Me: I’m most definitely not Chinese.
Vietnam was a vassal to China—beholden—and Lunar New Year is probably one of the influences that came from that sprawling kingdom, which also donated a whole bunch of other stuff, including its ideograms. But like all things that Vietnamese have come to borrow, we have tweaked the Lunar New Year.
Take the Chinese zodiac. They have twelve animals and so do we. But they have the rabbit; we have the cat. The cat is actually a pun that plays off the similarity in sound that the word cat and rabbit have in Vietnamese…and so we have evolved our own peculiar zodiac.
This is the essence of Vietnamese spirit. If I could package it in gleaming little tins and sell it at a farmer’s market, I would name it Adaptability. “Come and get your Adaptability.” You can use it for anything. “Sauces. Juices. Preserves.”
Vietnamese Lunar New Year traditionally is a one-month wind-up, so it has a fever pitch that reminds me of Mardi Gras, Christmas, New Years—all rolled into one. It is also everybody’s official birthday…the moment all folks, no matter their true birth date, technically age by an additional year.
This is when we kill a big fat pig, settle scores, clean house. All debts come due.
When I first revisited Vietnam, I came back as an illegal immigrant at the ripe age of 21. The United States had had a twenty year embargo. And this meant that I never got to meet friends and family.
My grandparents were simply pictures to me.
So I knew what I had to do: as soon as I graduated from college, I took my savings and went on a four month trip to Vietnam—to see the alien birthplace that was so much a part of me. Of course, my parents objected. “It’s illegal,” my mom pointed out. “You could be sent to prison.”
This was not paranoia, either. My father was a high ranking officer in the Vietnamese Army and his name was still on lists. Both of my Uncles had been in reeducation camps—prisons—for almost two decades. And they were nowhere near as important as my father.
But I went anyway and, in the eyes of a young man, it made the journey seem even more adventurous, romantic. I imagined myself in a trench coat like in those black and white World War I movies. I took up smoking because I thought a match held close to the face made for great lighting in the camera that is the mind’s eye.
I planned the trip to coincide with the Vietnamese New Year—Tet—because I knew it was a big deal. And it was. It was such a big deal that Bill Clinton chose that exact event to announce that America would finally end the embargo—that we would begin full diplomatic relations with the United States—and just like that: I was no longer an illegal immigrant.

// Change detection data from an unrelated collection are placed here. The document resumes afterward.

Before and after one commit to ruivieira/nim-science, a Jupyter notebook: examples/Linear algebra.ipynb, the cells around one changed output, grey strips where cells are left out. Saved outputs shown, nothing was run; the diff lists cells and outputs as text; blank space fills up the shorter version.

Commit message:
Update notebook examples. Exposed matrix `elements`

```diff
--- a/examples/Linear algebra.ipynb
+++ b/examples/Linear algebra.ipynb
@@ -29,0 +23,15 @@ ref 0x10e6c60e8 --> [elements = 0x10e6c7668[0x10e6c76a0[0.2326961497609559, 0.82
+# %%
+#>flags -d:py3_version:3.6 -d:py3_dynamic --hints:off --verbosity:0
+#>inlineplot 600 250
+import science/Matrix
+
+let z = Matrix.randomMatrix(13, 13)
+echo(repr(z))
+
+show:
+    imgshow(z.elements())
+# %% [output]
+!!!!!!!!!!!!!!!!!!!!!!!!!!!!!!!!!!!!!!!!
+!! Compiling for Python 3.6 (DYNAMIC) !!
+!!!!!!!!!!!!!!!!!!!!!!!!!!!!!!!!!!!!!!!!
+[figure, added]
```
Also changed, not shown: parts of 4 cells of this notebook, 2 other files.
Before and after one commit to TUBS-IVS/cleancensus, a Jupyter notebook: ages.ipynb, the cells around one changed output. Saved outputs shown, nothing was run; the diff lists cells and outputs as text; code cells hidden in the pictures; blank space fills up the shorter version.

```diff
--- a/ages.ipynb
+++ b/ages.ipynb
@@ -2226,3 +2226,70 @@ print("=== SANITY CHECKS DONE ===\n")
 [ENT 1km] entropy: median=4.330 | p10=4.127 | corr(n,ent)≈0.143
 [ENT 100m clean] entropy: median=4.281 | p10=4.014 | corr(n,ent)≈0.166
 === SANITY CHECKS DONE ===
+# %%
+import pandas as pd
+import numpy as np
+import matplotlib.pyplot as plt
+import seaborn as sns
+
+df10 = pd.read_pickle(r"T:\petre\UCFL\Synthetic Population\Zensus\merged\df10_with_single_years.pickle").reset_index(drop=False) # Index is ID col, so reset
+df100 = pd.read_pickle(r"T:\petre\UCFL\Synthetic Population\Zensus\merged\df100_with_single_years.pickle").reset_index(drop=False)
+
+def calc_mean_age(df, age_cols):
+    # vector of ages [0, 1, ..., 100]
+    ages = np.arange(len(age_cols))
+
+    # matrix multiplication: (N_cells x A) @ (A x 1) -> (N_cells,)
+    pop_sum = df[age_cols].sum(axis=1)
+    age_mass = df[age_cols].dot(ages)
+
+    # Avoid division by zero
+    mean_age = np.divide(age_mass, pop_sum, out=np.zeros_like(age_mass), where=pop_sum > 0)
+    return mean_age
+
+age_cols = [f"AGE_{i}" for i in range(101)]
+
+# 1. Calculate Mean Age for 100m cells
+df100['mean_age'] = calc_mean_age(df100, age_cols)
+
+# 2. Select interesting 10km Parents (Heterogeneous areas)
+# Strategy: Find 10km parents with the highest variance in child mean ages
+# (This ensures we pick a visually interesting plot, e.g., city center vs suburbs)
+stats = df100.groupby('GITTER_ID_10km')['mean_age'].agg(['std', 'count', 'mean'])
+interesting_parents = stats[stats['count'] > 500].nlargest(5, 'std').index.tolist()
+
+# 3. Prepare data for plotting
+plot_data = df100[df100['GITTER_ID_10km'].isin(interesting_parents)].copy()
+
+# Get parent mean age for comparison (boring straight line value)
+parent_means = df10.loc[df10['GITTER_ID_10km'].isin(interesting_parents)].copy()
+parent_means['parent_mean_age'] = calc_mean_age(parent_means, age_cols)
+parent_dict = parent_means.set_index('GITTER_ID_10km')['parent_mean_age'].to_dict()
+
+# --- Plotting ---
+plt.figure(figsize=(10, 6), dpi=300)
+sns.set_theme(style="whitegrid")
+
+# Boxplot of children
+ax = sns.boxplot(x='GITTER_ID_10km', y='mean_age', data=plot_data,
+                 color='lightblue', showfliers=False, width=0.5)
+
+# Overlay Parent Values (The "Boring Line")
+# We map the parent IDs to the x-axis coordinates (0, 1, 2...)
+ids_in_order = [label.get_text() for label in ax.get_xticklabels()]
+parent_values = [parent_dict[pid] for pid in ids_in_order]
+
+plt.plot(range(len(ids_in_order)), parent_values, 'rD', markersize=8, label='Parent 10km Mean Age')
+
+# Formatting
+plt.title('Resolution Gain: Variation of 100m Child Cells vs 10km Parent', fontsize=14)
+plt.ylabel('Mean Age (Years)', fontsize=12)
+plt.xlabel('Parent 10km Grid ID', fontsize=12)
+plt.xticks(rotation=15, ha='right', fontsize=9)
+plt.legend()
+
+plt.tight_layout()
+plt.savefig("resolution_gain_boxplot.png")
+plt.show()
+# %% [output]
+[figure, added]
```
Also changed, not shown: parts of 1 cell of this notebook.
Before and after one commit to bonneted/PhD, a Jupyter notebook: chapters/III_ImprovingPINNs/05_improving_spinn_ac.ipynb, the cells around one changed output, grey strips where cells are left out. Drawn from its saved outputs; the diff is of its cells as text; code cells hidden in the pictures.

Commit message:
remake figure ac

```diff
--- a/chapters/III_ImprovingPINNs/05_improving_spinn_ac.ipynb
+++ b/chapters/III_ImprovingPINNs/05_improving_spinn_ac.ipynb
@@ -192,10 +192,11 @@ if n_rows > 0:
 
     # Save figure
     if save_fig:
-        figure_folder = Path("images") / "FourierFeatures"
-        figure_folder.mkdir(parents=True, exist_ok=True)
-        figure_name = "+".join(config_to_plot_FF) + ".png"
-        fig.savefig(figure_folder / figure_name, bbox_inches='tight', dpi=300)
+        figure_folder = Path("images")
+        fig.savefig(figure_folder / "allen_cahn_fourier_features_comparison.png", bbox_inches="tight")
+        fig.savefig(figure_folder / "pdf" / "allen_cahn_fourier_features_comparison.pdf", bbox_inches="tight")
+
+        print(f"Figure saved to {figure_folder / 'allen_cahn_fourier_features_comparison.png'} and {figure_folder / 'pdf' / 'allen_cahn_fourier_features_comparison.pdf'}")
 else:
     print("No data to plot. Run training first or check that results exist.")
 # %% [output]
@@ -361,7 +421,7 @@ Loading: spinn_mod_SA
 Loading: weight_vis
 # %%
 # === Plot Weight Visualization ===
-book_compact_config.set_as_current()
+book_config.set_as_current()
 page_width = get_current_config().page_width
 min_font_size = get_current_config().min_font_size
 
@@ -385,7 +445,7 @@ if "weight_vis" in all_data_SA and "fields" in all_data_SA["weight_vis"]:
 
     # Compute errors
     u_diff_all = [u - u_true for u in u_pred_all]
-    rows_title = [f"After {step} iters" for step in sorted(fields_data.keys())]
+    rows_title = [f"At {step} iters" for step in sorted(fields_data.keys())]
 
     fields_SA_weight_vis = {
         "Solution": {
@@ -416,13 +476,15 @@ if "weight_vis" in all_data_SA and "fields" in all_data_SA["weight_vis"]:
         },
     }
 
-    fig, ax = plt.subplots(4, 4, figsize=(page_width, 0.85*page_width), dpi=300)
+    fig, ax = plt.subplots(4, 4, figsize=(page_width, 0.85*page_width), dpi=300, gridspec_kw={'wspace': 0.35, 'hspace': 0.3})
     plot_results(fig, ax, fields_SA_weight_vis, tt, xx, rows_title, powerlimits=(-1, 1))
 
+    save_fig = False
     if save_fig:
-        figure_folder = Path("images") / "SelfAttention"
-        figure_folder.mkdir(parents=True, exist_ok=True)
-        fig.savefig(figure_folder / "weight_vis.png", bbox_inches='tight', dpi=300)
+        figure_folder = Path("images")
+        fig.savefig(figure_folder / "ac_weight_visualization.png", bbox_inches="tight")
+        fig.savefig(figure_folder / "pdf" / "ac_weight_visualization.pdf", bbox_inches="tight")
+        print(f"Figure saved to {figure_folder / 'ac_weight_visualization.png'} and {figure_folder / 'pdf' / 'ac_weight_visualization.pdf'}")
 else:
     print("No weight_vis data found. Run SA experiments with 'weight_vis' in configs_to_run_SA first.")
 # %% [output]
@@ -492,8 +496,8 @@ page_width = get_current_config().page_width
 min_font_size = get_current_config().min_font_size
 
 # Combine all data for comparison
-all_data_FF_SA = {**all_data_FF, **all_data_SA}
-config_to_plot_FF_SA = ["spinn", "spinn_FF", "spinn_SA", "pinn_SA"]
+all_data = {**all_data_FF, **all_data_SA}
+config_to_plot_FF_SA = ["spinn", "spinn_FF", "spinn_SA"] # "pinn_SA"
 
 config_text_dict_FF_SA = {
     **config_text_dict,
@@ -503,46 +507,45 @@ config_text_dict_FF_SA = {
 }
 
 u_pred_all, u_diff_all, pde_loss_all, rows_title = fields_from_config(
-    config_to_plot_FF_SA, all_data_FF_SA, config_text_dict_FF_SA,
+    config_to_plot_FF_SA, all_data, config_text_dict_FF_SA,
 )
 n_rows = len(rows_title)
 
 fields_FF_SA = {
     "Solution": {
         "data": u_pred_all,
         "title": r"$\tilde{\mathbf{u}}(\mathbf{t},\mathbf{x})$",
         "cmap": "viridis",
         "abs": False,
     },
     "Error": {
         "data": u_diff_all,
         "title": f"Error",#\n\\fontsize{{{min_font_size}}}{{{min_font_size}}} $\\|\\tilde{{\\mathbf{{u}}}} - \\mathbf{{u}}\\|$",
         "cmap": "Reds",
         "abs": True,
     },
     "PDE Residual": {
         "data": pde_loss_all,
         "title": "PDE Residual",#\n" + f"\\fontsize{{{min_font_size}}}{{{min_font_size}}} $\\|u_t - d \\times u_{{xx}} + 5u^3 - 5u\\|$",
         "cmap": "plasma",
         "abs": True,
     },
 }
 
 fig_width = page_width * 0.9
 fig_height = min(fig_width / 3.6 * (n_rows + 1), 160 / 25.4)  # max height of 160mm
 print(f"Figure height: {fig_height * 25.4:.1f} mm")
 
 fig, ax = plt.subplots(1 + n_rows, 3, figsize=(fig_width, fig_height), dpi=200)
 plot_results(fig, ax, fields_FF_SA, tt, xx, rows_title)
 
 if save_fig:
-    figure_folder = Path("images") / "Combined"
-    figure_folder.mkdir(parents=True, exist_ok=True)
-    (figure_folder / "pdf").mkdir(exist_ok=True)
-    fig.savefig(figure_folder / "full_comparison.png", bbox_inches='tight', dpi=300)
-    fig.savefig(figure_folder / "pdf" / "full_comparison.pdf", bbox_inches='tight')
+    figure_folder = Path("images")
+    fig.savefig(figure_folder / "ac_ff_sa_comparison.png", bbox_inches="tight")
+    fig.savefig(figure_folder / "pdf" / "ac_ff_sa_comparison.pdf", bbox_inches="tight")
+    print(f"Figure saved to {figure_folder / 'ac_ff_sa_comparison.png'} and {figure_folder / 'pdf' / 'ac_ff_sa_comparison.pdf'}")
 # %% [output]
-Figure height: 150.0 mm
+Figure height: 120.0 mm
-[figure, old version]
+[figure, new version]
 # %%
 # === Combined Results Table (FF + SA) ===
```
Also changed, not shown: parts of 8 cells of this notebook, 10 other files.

I was made legitimate.
And this legitimacy was announced by the pop of fireworks that did not end for days. Happy New Year!